On Healing from Trauma: Dissolving the Robot Self
Guest Blogger: Tamryn Spruill
Sometimes I feel like a thing instead of a person, an “it” instead of a “her”, more akin to a robot that mechanically does everything – its emotional valve shut off for repair. And it’s no wonder. I was objectified from an early age. My body was used and abused by predators.
A separation from the self can occur during trauma. Instead of entering a normal “fight or flight” pattern, some people, like me, freeze. We get stuck in the moment and our minds separate from our bodies. In the process, our emotions shut down. On one hand, this is good because the shut-down effect helps us to survive the trauma. On the other, well… being shut down makes it hard to be human.
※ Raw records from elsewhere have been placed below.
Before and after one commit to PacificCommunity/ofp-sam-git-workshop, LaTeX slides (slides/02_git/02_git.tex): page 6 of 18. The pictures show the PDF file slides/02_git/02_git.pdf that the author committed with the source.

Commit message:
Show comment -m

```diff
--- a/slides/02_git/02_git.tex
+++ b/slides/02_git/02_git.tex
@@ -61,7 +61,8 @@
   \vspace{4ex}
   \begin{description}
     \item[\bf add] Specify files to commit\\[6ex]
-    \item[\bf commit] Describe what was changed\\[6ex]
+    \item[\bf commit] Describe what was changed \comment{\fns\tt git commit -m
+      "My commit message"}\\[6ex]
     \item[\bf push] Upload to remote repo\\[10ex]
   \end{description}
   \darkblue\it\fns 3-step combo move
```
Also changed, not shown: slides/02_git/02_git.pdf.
The feeling was very distinct and unforgettable. His rough hands touched my skin and I disappeared into the fluorescent lights of the exam room and watched the rest of the attack from on high. It was like a light switch clicking OFF. One moment I was lively and outgoing; the next I was sullen and introverted. My life before, my life after: night vs. day or a dream about unicorns and cotton candy vs. a nightmare about the scariest of monsters.
I may have disappeared into the overhead light that night, but the light inside of me clicked OFF. And it was just easier to keep it off than to switch it back on and deal with emotions, which had become messy, scary things. For the longest time, I would find comfort in emotional disengagement. The isolation that came with it seemed a better option than engagement because engagement came with a big risk for hurt. But isn’t being human all about taking such a risk? Love, for example, doesn’t come at the exclusion of hurt. If anything, love is a pact: a coexistence of joy and pain. Pain because, to love, one must become vulnerable, and vulnerability lends itself to potential wounding.
In recent years, I’ve made great strides toward integrating my long-neglected soft interior. I can love today; I can engage. And I accept any hurt that comes with loving and engaging as a part of the human being process. But I’m not perfect. I still relapse into robot mode sometimes. And I usually don’t even know I’m there until something happens that makes me ache in that exhilarating, yet sad human way.
Take today, for example. Seeing this and reading this reminded me that my innards are all bloody and irregular – not perfectly formed and programmed like the computer chips that live inside the chests of robots.
Tamryn Spruill is a nerdling, wordsmith, truth-chaser, reformed good girl, and emerging blabbermouth blogging from the Land of the Unshrinking Violet at: http://www.tamrynspruill.com/uv-blog.html. She invites you to join her on Facebook and Twitter.